Disabled people will be paid more than £100 million extra in backdated benefits owed by the government, after a U-turn by work and pensions secretary Esther McVey on the eve of a court hearing.
The Department for Work and Pensions (DWP) had previously only agreed to offer a partial backpayment to an estimated 70,000 disabled people who for years did not receive the correct level of out-of-work disability benefits.
The underpayments were caused by the botched migration of former claimants of incapacity benefit and other benefits to the new employment and support allowance (ESA) from 2011 onwards.
The department failed to realise that many of the claimants were entitled to income-related ESA – and therefore to associated disability premiums – rather than just the contributory form of ESA.
Although DWP had previously agreed to pay back as much as £340 million to those affected – with average payments likely to be about £5,000 – it had said it would only backdate arrears to 21 October 2014, the point at which the upper tribunal ruled that DWP should have assessed claimants for both income-related and contribution-based ESA when deciding their entitlement.
DWP had been refusing to pay back another £100 million to £150 million in arrears that dated from before 21 October 2014.
But yesterday (Wednesday), McVey announced that claimants would receive arrears backdated to the date they moved onto ESA, with some claimants now likely to receive up to £10,000 more in arrears.

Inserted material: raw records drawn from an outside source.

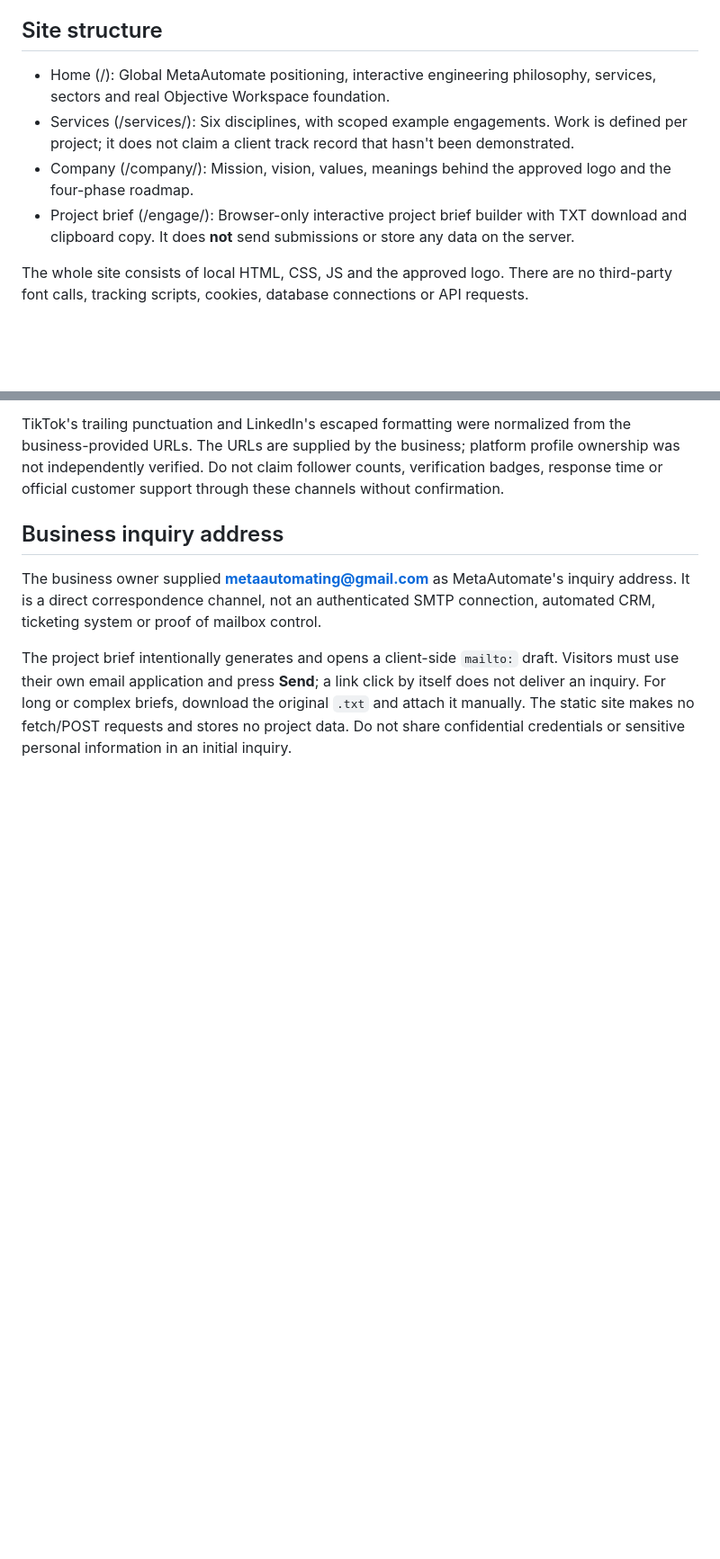
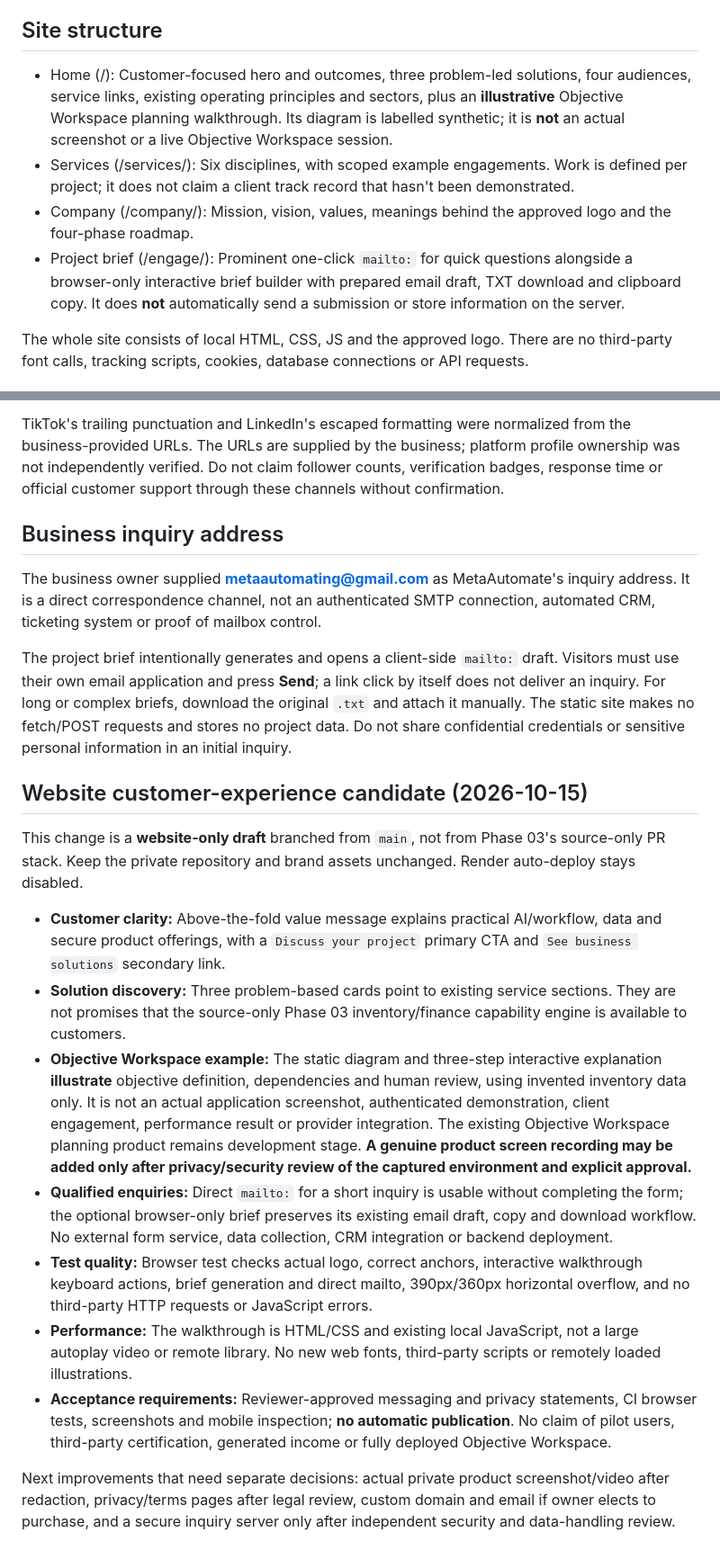
Before and after one commit to AhmadibOfficial/MetaAutomate, a Markdown page: apps/site/README.md, 2 parts joined by grey strips. Shown at 90% size. Drawn GitHub-style; blank space fills up the shorter version.

Commit message:
Website: document source-only product illustration, customer enquiry and no-deploy acceptance

```diff
--- a/apps/site/README.md
+++ b/apps/site/README.md
@@ -17,10 +17,10 @@ Preserve the owner-approved MetaAutomate mark and deep navy/electric blue/silver
 
 ## Site structure
 
-- Home (/): Global MetaAutomate positioning, interactive engineering philosophy, services, sectors and real Objective Workspace foundation.
+- Home (/): Customer-focused hero and outcomes, three problem-led solutions, four audiences, service links, existing operating principles and sectors, plus an **illustrative** Objective Workspace planning walkthrough. Its diagram is labelled synthetic; it is **not** an actual screenshot or a live Objective Workspace session.
 - Services (/services/): Six disciplines, with scoped example engagements. Work is defined per project; it does not claim a client track record that hasn't been demonstrated.
 - Company (/company/): Mission, vision, values, meanings behind the approved logo and the four-phase roadmap.
-- Project brief (/engage/): Browser-only interactive project brief builder with TXT download and clipboard copy. It does **not** send submissions or store any data on the server.
+- Project brief (/engage/): Prominent one-click `mailto:` for quick questions alongside a browser-only interactive brief builder with prepared email draft, TXT download and clipboard copy. It does **not** automatically send a submission or store information on the server.
 
 The whole site consists of local HTML, CSS, JS and the approved logo. There are no third-party font calls, tracking scripts, cookies, database connections or API requests.
 
@@ -74,3 +74,17 @@ TikTok's trailing punctuation and LinkedIn's escaped formatting were normalized
 The business owner supplied **metaautomating@gmail.com** as MetaAutomate's inquiry address. It is a direct correspondence channel, not an authenticated SMTP connection, automated CRM, ticketing system or proof of mailbox control.
 
 The project brief intentionally generates and opens a client-side `mailto:` draft. Visitors must use their own email application and press **Send**; a link click by itself does not deliver an inquiry. For long or complex briefs, download the original `.txt` and attach it manually. The static site makes no fetch/POST requests and stores no project data. Do not share confidential credentials or sensitive personal information in an initial inquiry.
+
+## Website customer-experience candidate (2026-10-15)
+
+This change is a **website-only draft** branched from `main`, not from Phase 03's source-only PR stack. Keep the private repository and brand assets unchanged. Render auto-deploy stays disabled.
+
+- **Customer clarity:** Above-the-fold value message explains practical AI/workflow, data and secure product offerings, with a `Discuss your project` primary CTA and `See business solutions` secondary link.
+- **Solution discovery:** Three problem-based cards point to existing service sections. They are not promises that the source-only Phase 03 inventory/finance capability engine is available to customers.
+- **Objective Workspace example:** The static diagram and three-step interactive explanation **illustrate** objective definition, dependencies and human review, using invented inventory data only. It is not an actual application screenshot, authenticated demonstration, client engagement, performance result or provider integration. The existing Objective Workspace planning product remains development stage. **A genuine product screen recording may be added only after privacy/security review of the captured environment and explicit approval.**
+- **Qualified enquiries:** Direct `mailto:` for a short inquiry is usable without completing the form; the optional browser-only brief preserves its existing email draft, copy and download workflow. No external form service, data collection, CRM integration or backend deployment.
+- **Test quality:** Browser test checks actual logo, correct anchors, interactive walkthrough keyboard actions, brief generation and direct mailto, 390px/360px horizontal overflow, and no third-party HTTP requests or JavaScript errors.
+- **Performance:** The walkthrough is HTML/CSS and existing local JavaScript, not a large autoplay video or remote library. No new web fonts, third-party scripts or remotely loaded illustrations.
+- **Acceptance requirements:** Reviewer-approved messaging and privacy statements, CI browser tests, screenshots and mobile inspection; **no automatic publication**. No claim of pilot users, third-party certification, generated income or fully deployed Objective Workspace.
+
+Next improvements that need separate decisions: actual private product screenshot/video after redaction, privacy/terms pages after legal review, custom domain and email if owner elects to purchase, and a secure inquiry server only after independent security and data-handling review.
```
Also changed, not shown: other parts of apps/site/README.md (+2 -2 lines).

It is just one in a series of major errors by DWP senior civil servants relating to disability benefits, with the department now believed to be carrying out six separate trawls through the records of disabled people unfairly deprived of benefits.

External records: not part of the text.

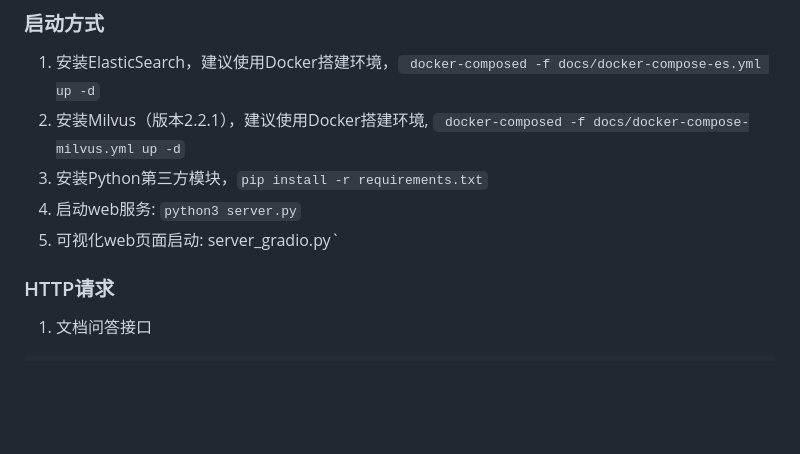
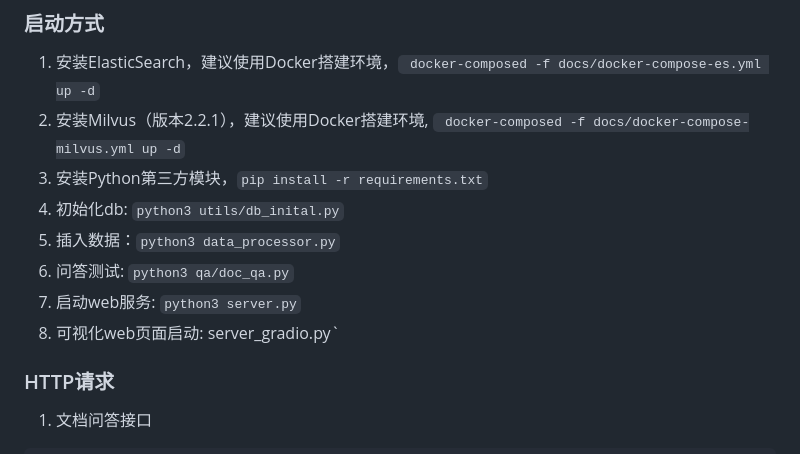
Before and after one commit to YinHan-Zhang/doc_qa, a Markdown page: README.md, the part around the change. GitHub-like rendering; blank space fills up the shorter version.

````diff
--- a/README.md
+++ b/README.md
@@ -10,8 +10,11 @@
 1. 安装ElasticSearch，建议使用Docker搭建环境，``` docker-composed -f docs/docker-compose-es.yml up -d```
 2. 安装Milvus（版本2.2.1），建议使用Docker搭建环境, ``` docker-composed -f docs/docker-compose-milvus.yml up -d```
 3. 安装Python第三方模块，```pip install -r requirements.txt```
-4. 启动web服务: `python3 server.py`
-5. 可视化web页面启动: server_gradio.py`
+4. 初始化db: `python3 utils/db_inital.py`
+5. 插入数据：`python3 data_processor.py`
+6. 问答测试: `python3 qa/doc_qa.py`
+7. 启动web服务: `python3 server.py`
+8. 可视化web页面启动: server_gradio.py`
 
 ### HTTP请求
 
````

In a written statement to MPs, McVey said that individuals contacted about their backpayments could expect to receive the “appropriate payment” within 12 weeks after the “relevant information” has been gathered.

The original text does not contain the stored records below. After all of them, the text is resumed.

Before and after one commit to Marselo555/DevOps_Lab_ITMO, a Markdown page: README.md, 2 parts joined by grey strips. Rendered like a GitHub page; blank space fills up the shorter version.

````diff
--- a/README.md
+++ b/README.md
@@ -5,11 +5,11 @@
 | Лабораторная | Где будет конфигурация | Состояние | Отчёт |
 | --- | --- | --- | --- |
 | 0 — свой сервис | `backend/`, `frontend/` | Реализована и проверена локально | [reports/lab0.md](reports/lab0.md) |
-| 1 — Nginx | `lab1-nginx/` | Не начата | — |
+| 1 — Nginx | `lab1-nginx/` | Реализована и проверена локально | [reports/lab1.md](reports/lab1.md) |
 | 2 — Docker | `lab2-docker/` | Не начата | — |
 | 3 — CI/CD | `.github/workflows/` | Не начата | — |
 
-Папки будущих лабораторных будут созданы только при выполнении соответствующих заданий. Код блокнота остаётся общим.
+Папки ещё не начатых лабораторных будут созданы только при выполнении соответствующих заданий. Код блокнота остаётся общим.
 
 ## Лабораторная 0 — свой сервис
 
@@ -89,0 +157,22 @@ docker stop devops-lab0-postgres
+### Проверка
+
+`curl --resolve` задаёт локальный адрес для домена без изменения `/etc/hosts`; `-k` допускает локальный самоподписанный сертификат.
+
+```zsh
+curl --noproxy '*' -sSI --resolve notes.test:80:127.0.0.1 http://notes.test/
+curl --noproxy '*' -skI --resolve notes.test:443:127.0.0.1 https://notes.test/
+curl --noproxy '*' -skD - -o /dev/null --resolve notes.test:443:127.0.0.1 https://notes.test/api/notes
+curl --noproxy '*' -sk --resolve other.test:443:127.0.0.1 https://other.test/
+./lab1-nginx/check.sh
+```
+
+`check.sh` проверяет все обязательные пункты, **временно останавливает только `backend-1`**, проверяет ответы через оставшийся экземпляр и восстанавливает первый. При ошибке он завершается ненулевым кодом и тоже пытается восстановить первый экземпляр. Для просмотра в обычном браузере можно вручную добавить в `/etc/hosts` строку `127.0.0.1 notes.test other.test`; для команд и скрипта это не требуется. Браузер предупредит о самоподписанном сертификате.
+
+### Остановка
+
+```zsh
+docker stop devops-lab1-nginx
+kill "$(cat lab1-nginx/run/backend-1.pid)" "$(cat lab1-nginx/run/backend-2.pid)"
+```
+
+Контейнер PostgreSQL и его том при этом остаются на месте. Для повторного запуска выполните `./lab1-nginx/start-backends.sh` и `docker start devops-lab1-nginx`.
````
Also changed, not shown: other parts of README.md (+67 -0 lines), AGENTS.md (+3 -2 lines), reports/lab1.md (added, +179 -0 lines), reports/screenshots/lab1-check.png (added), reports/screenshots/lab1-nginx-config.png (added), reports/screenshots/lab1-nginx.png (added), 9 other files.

Those who have already received arrears payments from 21 October 2014 will have their cases looked at again, with additional arrears paid dating back to the date they were moved onto ESA.